At Ooligan, we only publish three books a year. Every manuscript we acquire is treated with extra special love and care, and receives developmental edits, line edits, and several rounds of copyedits.
Sit in a room full of English majors long enough, and you’ll eventually hear someone groan, “Ugh… math.” The topic may be differential calculus or how to split the tab, but the sentiment is always the same. Why, the lover of words bemoans, do we have to take a break from talking about books to do things with numbers?
The tip sheet is the DNA of any traditionally published book. It is a breakdown of every element of a book from its length to its market appeal, and, like DNA, it’s entirely invisible from the outside.
As the publishing industry evolves, media and publishing independents have witnessed the dissolution of the full-time copy editor. Among magazine, news media, and book publishing entities, an in-house copy chief is often considered a luxury of days gone by. The expense of the full-time position is often too difficult to justify, and the responsibility of clean copy can fall on in-house production teams.

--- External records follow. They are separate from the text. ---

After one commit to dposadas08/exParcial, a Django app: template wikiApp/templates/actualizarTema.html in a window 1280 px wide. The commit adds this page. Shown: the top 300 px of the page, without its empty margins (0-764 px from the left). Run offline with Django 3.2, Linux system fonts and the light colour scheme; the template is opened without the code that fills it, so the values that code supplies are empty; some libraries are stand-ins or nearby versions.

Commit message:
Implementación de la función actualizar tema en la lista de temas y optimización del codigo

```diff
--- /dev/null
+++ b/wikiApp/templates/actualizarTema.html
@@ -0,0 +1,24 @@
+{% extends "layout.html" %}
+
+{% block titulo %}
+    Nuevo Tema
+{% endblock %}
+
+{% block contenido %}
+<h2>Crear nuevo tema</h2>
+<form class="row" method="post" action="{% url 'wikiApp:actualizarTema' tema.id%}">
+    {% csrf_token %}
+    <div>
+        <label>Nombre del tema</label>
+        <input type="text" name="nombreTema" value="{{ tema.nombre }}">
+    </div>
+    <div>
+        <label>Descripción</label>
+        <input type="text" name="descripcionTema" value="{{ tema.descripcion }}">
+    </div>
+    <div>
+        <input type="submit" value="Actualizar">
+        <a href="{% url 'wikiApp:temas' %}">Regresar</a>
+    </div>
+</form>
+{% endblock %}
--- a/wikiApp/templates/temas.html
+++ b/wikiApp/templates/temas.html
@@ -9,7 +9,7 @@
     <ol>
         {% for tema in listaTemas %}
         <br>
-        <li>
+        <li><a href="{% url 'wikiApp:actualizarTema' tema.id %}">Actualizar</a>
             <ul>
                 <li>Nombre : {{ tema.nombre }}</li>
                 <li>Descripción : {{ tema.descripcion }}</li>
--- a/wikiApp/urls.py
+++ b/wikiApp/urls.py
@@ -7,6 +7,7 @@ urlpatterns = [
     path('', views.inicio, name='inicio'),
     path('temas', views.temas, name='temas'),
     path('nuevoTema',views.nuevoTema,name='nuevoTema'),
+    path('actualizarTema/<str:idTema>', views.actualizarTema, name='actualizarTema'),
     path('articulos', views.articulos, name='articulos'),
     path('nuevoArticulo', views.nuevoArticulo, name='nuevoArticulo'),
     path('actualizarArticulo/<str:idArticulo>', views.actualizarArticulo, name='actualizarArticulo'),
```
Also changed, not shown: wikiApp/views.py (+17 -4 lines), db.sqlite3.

A book’s cover and title are the first two things that a person comes in contact with, and thus are the first clues as to what that book is about. A good title and cover both need to accurately convey the content while also making it easier for the reader to figure out the general genre and topics covered as well as make it stand out from others in its genre at the same time. That’s a tough order to fill! Here’s how the team for the upcoming Spring 2019 title is handling this part of the process.

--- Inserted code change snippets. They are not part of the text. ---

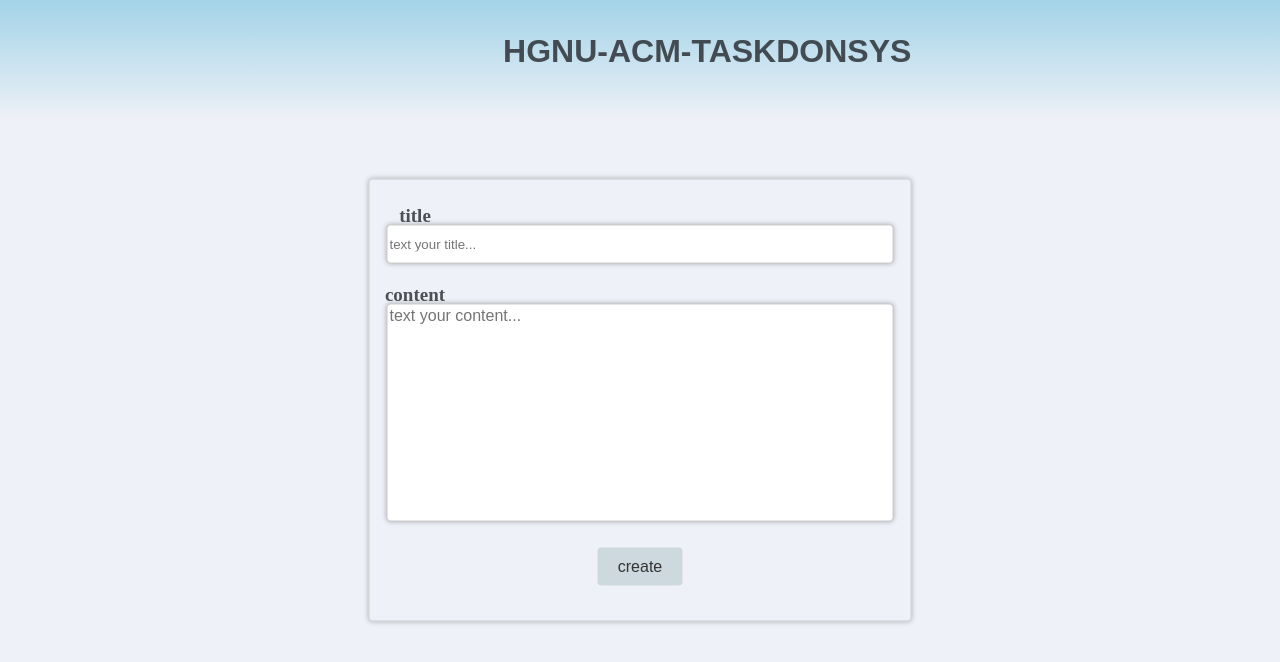
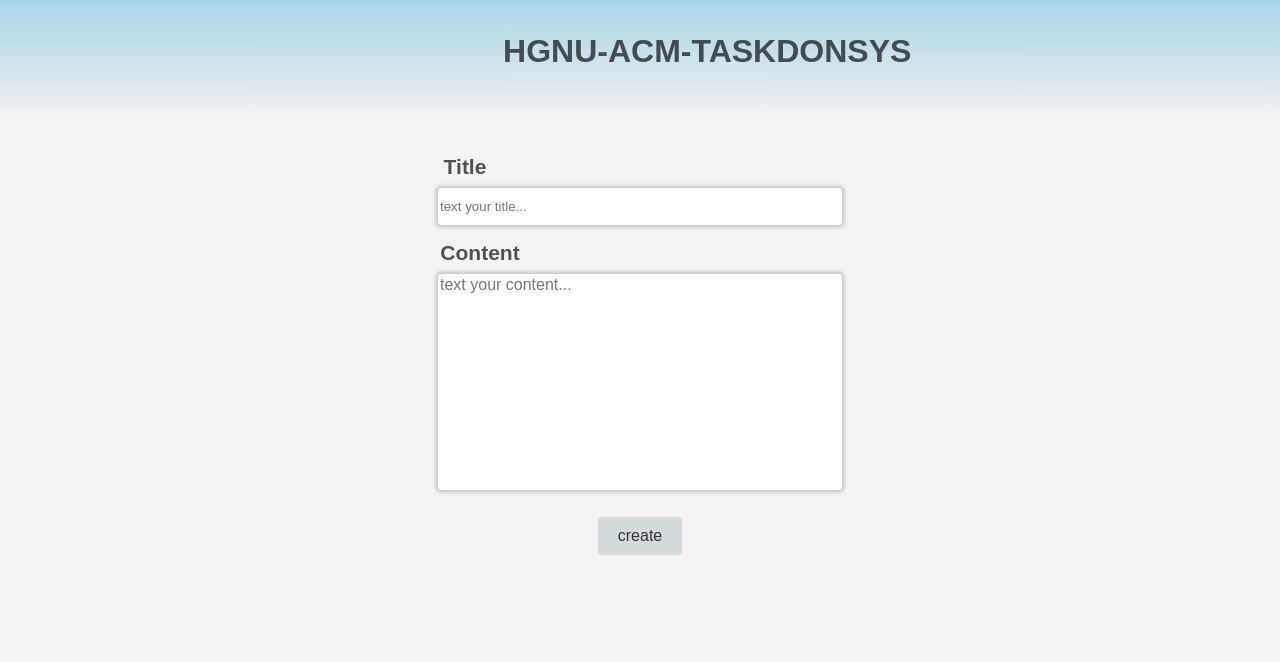
Before and after one commit to lcx17386298390/task_punch_system, a Vue app in the folder start-end/: page /#/GiveTask in a window 1280 px wide. Shown: the top 662 px of the page. Built offline with nearby package versions, Linux system fonts and the light colour scheme.

Commit message:
optimize two pages

```diff
--- a/start-end/src/pages/GiveTask.vue
+++ b/start-end/src/pages/GiveTask.vue
@@ -3,7 +3,7 @@
   <!-- 管理者发布任务界面 -->
   <div class="give_task">
     <p v-if="titleError" class="error">Title cannot be empty</p>
-    <label id="l_a">title</label>
+    <p class="t">Title</p>
     <input
       type="text"
       class="inp"
@@ -11,7 +11,7 @@
       placeholder="text your title..."
     /><br />
     <p v-if="contentError" class="error">Content cannot be empty</p>
-    <label id="l_a">content</label>
+    <label>Content</label>
     <textarea
       class="inp2"
       rows="10"
@@ -27,7 +27,6 @@
       @keydown.ESC="closeModal"
     >
       <div class="modal-content">
-        <button class="close" @click="showModal = false">x</button>
         <div slot="header">
           <h3>Select students</h3>
         </div>
@@ -178,28 +177,24 @@ export default {
 
 <style>
 .give_task {
-  position: absolute;
-  top: 50%;
-  left: 50%;
-  width: 501px;
-  height: 401px;
-  border-radius: 4px;
-  border: 1px solid #ccc;
   display: flex;
   flex-direction: column;
+  align-items: center;
   justify-content: center;
-  align-items: center;
-  padding: 20px;
-  box-shadow: 0 0 5px rgba(0, 0, 0, 0.3);
-  transform: translate(-50%, -50%);
-  /* transition: transform 0.5s ease-in-out; */
+  margin-top: 50px;
 }
+ul {
+  list-style-type: none;
+  padding: 0;
+}
+
 li {
-  list-style: none;
+  margin-bottom: 10px;
+  cursor: pointer;
 }
 .inp {
   height: 35px;
-  width: 100%;
+  width: 400px;
   border: 1px solid #ccc;
   border-radius: 4px;
   margin-bottom: 15px;
@@ -208,7 +203,7 @@ li {
 .inp2 {
   border-radius: 4px;
   border: 1px solid #ccc;
-  width: 100%;
+  width: 400px;
   height: 212px;
   box-shadow: 0 0 5px rgba(0, 0, 0, 0.3);
   text-align: left;
@@ -216,6 +211,61 @@ li {
   font-size: 16px;
   font-family: Arial, sans-serif;
   word-wrap: break-word;
+}
+.input-container input,
+.input-container textarea {
+  width: 100%;
+  padding: 10px;
+  border: 1px solid #ccc;
+  border-radius: 5px;
+}
+.container {
+  max-width: 600px;
+  margin: 0 auto;
+  padding: 20px;
+  background-color: white;
+  border-radius: 5px;
+  box-shadow: 0 2px 4px rgba(0, 0, 0, 0.1);
+}
+
+.title {
+  font-size: 24px;
+  font-weight: bold;
+  text-align: center;
+  margin-bottom: 20px;
+}
+
+.input-container {
+  margin-bottom: 20px;
+}
+
+.input-container label {
+  display: block;
+  font-weight: bold;
+  margin-bottom: 5px;
+}
+
+
+label {
+  font-size: 21px;
+  margin-top: -15px;
+  margin-left: -320px;
+  text-align: left;
+  font-weight: bold;
+  color: #181a1ebf;
+  font-weight: bold;
+  margin-bottom: 10px;
+}
+
+.t{
+  font-size: 21px;
+  margin-top: -15px;
+  margin-left: -350px;
+  text-align: left;
+  font-weight: bold;
+  color: #181a1ebf;
+  font-weight: bold;
+  margin-bottom: 10px;
 }
 .btn {
   margin-top: 10px;
@@ -228,38 +278,54 @@ li {
   cursor: pointer;
 }
 .btn:hover {
-  background-color: rgba(40, 75, 78, 0.374);
-  color: #202a2be9;
+  background-color: #51b5ce94;
+  color: #fff;
   cursor: pointer;
 }
 .modal-container {
-  text-align: center;
-  opacity: 0.89;
-  background-clip: padding-box;
+  display: flex;
+  flex-wrap: wrap;
+  justify-content: center;
+  margin-top: 20px;
 }
+
+.modal-container div {
+  display: flex;
+  align-items: center;
+  margin-right: 20px;
+}
+
+.modal-container label {
+  margin-left: 5px;
+}
+
+
 .modal {
   position: fixed;
-  top: 50%;
+  top: 0;
   left: 0;
-  width: auto;
-  height: auto;
-  right: 20px;
-  background-color: rgba(0, 0, 0, 0.577);
+  width: 100%;
+  height: 100%;
+  background-color: rgba(0, 0, 0, 0.5);
   display: flex;
+  align-items: center;
   justify-content: center;
-  align-items: center;
 }
-.show-modal {
+body {
+  background-color: #e4e0e067;
+  font-family: Arial, sans-serif;
+}
+/* .show-modal {
   position: absolute;
   top: 0;
   left: 0;
   right: 0;
   bottom: 0;
-  /* background-color: rgba(0, 0, 0, 0.5); */
+  background-color: rgba(0, 0, 0, 0.5);
   display: flex;
   align-items: center;
   justify-content: center;
-}
+} */
 /*侧边显示
 .modal-content {
   background-color: #fffff999;
@@ -269,25 +335,30 @@ li {
   margin-left: 749px;
   border: 1px solid #929c9c96;
 } */
+
 .modal-content {
-  width: 430px;
-  height: 300px;
-  margin-right: -20px;
-  background: rgba(186, 190, 191, 0.877);
-  padding: 40px;
+  background-color: white;
+  padding: 20px;
   border-radius: 5px;
-  position: fixed;
-  align-content: center;
 }
-.close {
-  position: absolute;
-  top: 10px;
-  right: 10px;
-  background: none;
-  border: none;
+.modal-content h3 {
+  margin: 0;
+  text-align: center;
+  margin-top: 10px;
+  margin-bottom: 10px;
   font-size: 20px;
+  font-weight: bold;
+}
+.modal-content ul {
+  list-style-type: none;
+  padding: 0;
+}
+
+.modal-content li {
+  margin-bottom: 10px;
   cursor: pointer;
 }
+
 .modal-header {
   display: flex;
   justify-content: flex-end;
@@ -299,34 +370,45 @@ li {
   display: flex;
   justify-content: flex-end;
 }
-h3 {
-  text-align: center;
-  margin-top: 10px;
-  margin-bottom: 10px;
-  font-size: 20px;
-  font-weight: bold;
+  .button-container {
+    display: flex;
+    justify-content: flex-end;
+    margin-top: 20px;
+    border: none;
+    border-radius: 4px;
+    padding: 10px 20px;
+    cursor: pointer;
+  }
+
+.button-container button {
+  padding: 10px 20px;
+  margin-left: 20px;
+  margin-right: 20px;
+  background-color: #99a0a9e1;
+  color: white;
+  border: none;
+  border-radius: 5px;
+  cursor: pointer;
 }
-.button-container {
-  text-align: center;
-  margin-top: 10px;
+
+.btn:hover {
+  background-color: #51b5ce94;
+  color: #fff;
+  cursor: pointer;
 }
-.button-container button {
-  margin: 0 10px;
+.button-container button:hover {
+  border: none;
+
+  background-color: #51b5ce94;
+  color: #fff;
+  cursor: pointer;
 }
 .error {
   color: rgba(255, 0, 0, 0.712);
   margin-top: -10px;
-  margin-left: -220px;
   text-align: left;
 }
-#l_a {
-  font-size: 19px;
-  margin-top: -10px;
-  margin-left: -450px;
-  text-align: left;
-  font-weight: bold;
-  color: #181a1ebf;
-}
+
 /* .glyphicon.glyphicon-remove {
   font-size: 37px;
   font-weight: bold;
--- a/start-end/src/router/index.js
+++ b/start-end/src/router/index.js
@@ -20,7 +20,7 @@ const router = new VueRouter({
         {path:'/ViewAllTasks',component:ViewAllTasks   },
         {path:'/GiveTask',component:GiveTask   },
         {path:'/SendMsg',component:SendMsg   },
-        {path:'/PostTask',component:PostTask   },
+        {path:'/GiveTask',component:PostTask   },
 
         {path:'/studentHome',component:studentHome,children:[
             // { path: '/ViewAllTasks',component: ViewAllTasks},
```
Also changed, not shown: start-end/src/pages/PostTask.vue (line endings or trailing spaces).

Getting a graduate degree in book publishing at PSU means learning the art of wearing many different hats. Sure, multitasking is hard, but you also never get bored. Especially on the quarter system, where classes are fast-paced, projects are always running, and there are always challenges and surprises.